**Problem to solve:**
Your answer should be every line below that includes the word "size".
<<<<
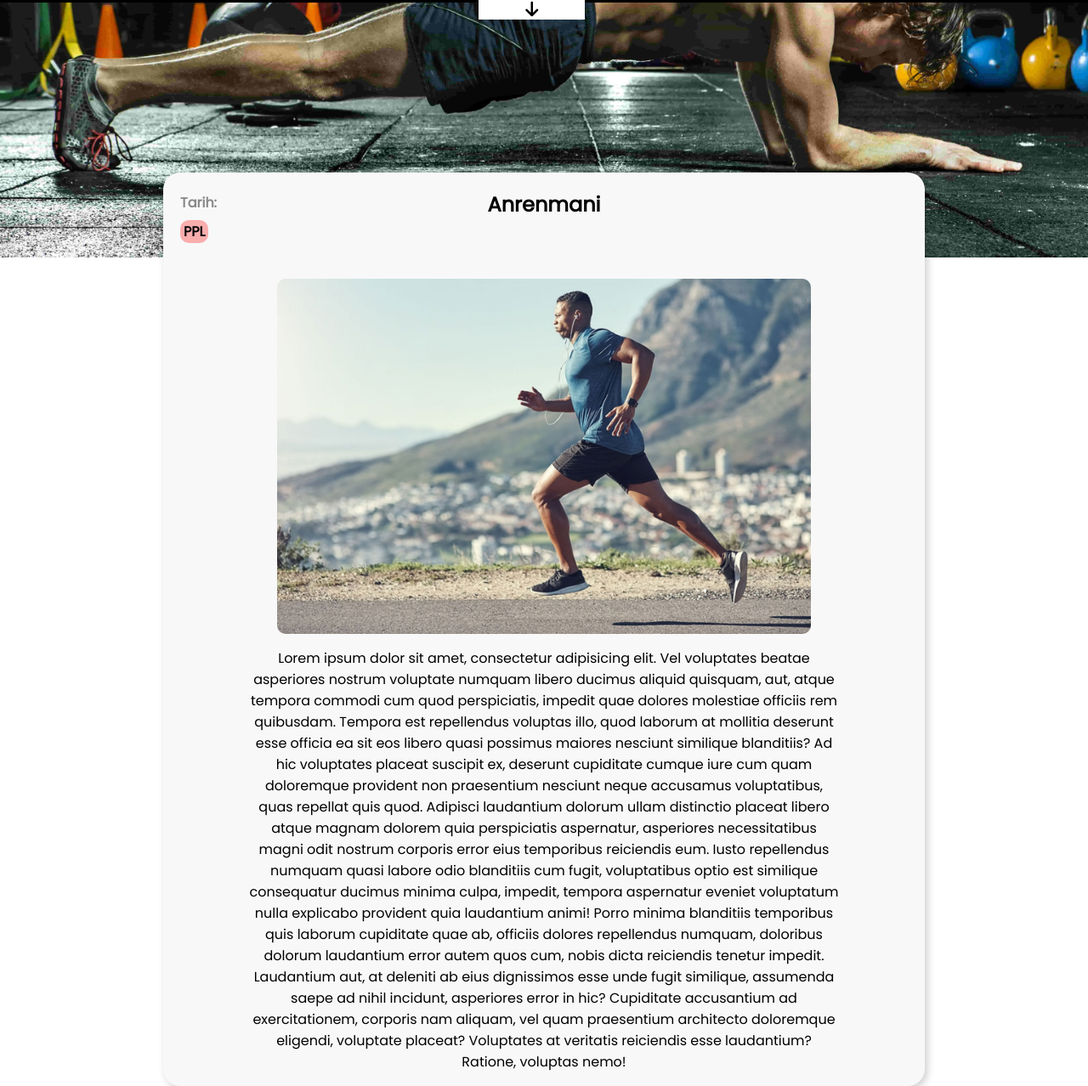
After one commit to YSakalli/sporys, a PHP site: page /yazibb.html in a window 1280 px wide. The commit adds this page. Shown: the whole page at 85% size. Run offline with PHP 8.4, Linux system fonts and the light colour scheme.

Commit message:
antrenman display and loading page

```diff
--- /dev/null
+++ b/antrenmanyazi.php
@@ -0,0 +1 @@
+<h1>buradsi antrenman</h1>
--- a/app.js
+++ b/app.js
@@ -16,3 +16,9 @@ cards.forEach(function (card) {
         card.classList.add('active');
     });
 });
+
+window.addEventListener('load', fg_load)
+
+function fg_load() {
+    document.getElementById('loading').style.display = 'none'
+}
--- /dev/null
+++ b/yazibb.css
@@ -0,0 +1,114 @@
+@import url('https://fonts.googleapis.com/css2?family=Poppins&display=swap');
+
+body {
+    box-sizing: border-box;
+    margin: 0;
+    padding: 0;
+    height: 150vh;
+    border-top: 3px black solid;
+    font-family: 'Poppins';
+}
+
+section {
+    position: relative;
+    display: flex;
+    flex-direction: column;
+    justify-content: center;
+    align-items: center;
+}
+
+section .img {
+    background-image: url(img/antrenman.jpg);
+    background-position: center;
+    background-repeat: no-repeat;
+    background-size: cover;
+    position: relative;
+    width: 100%;
+    top: 0;
+    height: 300px;
+}
+
+section .img a {
+    display: flex;
+    flex-direction: column;
+    align-items: center;
+    justify-content: center;
+    position: absolute;
+    font-size: 20px;
+    background-color: white;
+    top: -35px;
+    left: 44%;
+    color: black;
+    text-decoration: none;
+    padding: 10px;
+    transition: .5s ease-in-out;
+    font-weight: bold;
+    width: 105px;
+    height: 35px;
+}
+
+section .img a:hover {
+    transition-delay: .2s;
+    top: 0;
+    box-shadow: 3px 3px 10px rgba(0, 0, 0, 0.2);
+}
+
+section .img a:hover i {
+    color: red;
+}
+
+section .content {
+    position: absolute;
+    top: 200px;
+    width: 70%;
+    background-color: #f8f8f8;
+    height: auto;
+    z-index: 100;
+    border-radius: 20px;
+    box-shadow: 3px 3px 10px rgba(0, 0, 0, 0.2);
+    display: flex;
+    flex-direction: column;
+    align-items: center;
+}
+
+section .content img {
+    width: 70%;
+    margin-top: 50px;
+    border-radius: 10px;
+}
+
+section .content .info {
+    position: relative;
+    width: 100%;
+    display: flex;
+    justify-content: center;
+    align-items: center;
+}
+
+section .content .info h2 {
+    font-size: 16px;
+    color: #888888;
+    left: 20px;
+    top: 10px;
+    position: absolute;
+
+}
+
+section .content h3 {
+    font-size: 16px;
+    color: black;
+    background-color: rgba(255, 0, 0, 0.3);
+    top: 40px;
+    padding: 1px 4px;
+    border-radius: 10px;
+    left: 20px;
+    position: absolute;
+}
+
+
+section .content p {
+    text-align: center;
+    margin-left: 100px;
+    margin-right: 100px;
+
+}
--- /dev/null
+++ b/yazibb.html
@@ -0,0 +1,69 @@
+<!-- <?php
+include("connect.php");
+$link = @$_GET["link"];
+$query = "SELECT * FROM blogs WHERE baslik = '$link'";
+$result = mysqli_query($conn, $query);
+$blog = mysqli_fetch_assoc($result);
+?> -->
+
+<!DOCTYPE html>
+<html lang="en">
+
+<head>
+    <meta charset="UTF-8">
+    <meta name="viewport" content="width=device-width, initial-scale=1.0">
+    <link rel="stylesheet" href="yazibb.css">
+    <link rel="stylesheet" href="https://cdnjs.cloudflare.com/ajax/libs/font-awesome/6.4.2/css/all.min.css"
+        integrity="sha512-z3gLpd7yknf1YoNbCzqRKc4qyor8gaKU1qmn+CShxbuBusANI9QpRohGBreCFkKxLhei6S9CQXFEbbKuqLg0DA=="
+        crossorigin="anonymous" referrerpolicy="no-referrer" />
+    <title>Document</title>
+</head>
+
+<body>
+    <section>
+        <div class="img">
+            <a href="bodybuild.php">Main Page <br>
+                <i class="fa-solid fa-arrow-down">
+
+                </i></a>
+        </div>
+        <div class="content">
+
+            <div class="info">
+                <h2>Tarih:</h2>
+                <h1>Anrenmani</h1>
+            </div>
+
+            <h3>PPL</h3>
+            <img src="img/loginimg.jpg" alt="">
+
+
+
+            <p>Lorem ipsum dolor sit amet, consectetur adipisicing elit. Vel voluptates beatae asperiores
+                nostrum voluptate numquam libero ducimus aliquid quisquam, aut, atque tempora commodi cum quod
+                perspiciatis,
+                impedit quae dolores molestiae officiis rem quibusdam. Tempora est repellendus voluptas illo, quod
+                laborum
+                at mollitia deserunt esse officia ea sit eos libero quasi possimus maiores nesciunt similique
+                blanditiis? Ad
+                hic voluptates placeat suscipit ex, deserunt cupiditate cumque iure cum quam doloremque provident non
+                praesentium nesciunt neque accusamus voluptatibus, quas repellat quis quod. Adipisci laudantium dolorum
+                ullam distinctio placeat libero atque magnam dolorem quia perspiciatis aspernatur, asperiores
+                necessitatibus
+                magni odit nostrum corporis error eius temporibus reiciendis eum. Iusto repellendus numquam quasi labore
+                odio blanditiis cum fugit, voluptatibus optio est similique consequatur ducimus minima culpa, impedit,
+                tempora aspernatur eveniet voluptatum nulla explicabo provident quia laudantium animi! Porro minima
+                blanditiis temporibus quis laborum cupiditate quae ab, officiis dolores repellendus numquam, doloribus
+                dolorum laudantium error autem quos cum, nobis dicta reiciendis tenetur impedit. Laudantium aut, at
+                deleniti
+                ab eius dignissimos esse unde fugit similique, assumenda saepe ad nihil incidunt, asperiores error in
+                hic?
+                Cupiditate accusantium ad exercitationem, corporis nam aliquam, vel quam praesentium architecto
+                doloremque
+                eligendi, voluptate placeat? Voluptates at veritatis reiciendis esse laudantium? Ratione, voluptas nemo!
+            </p>
+        </div>
+    </section>
+</body>
+
+</html>
```
Also changed, not shown: antrenman.css (+27 -2 lines), antrenman.html (deleted, +0 -26 lines), antrenman.php (added, +34 -0 lines), bodybuild.css (added, +156 -0 lines), bodybuild.php (added, +77 -0 lines), connect.php (+6 -6 lines), deneme.html (added, +30 -0 lines), index.html (+5 -3 lines), style.css (+47 -16 lines), img/loading.gif (added), img/logo.png (added).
>>>>
**Answer to this exercise:**
After one commit to YSakalli/sporys, a PHP site: page /yazibb.html in a window 1280 px wide. The commit adds this page. Shown: the whole page at 85% size. Run offline with PHP 8.4, Linux system fonts and the light colour scheme.
+    background-size: cover;
+    font-size: 20px;
+    font-size: 16px;
+    font-size: 16px;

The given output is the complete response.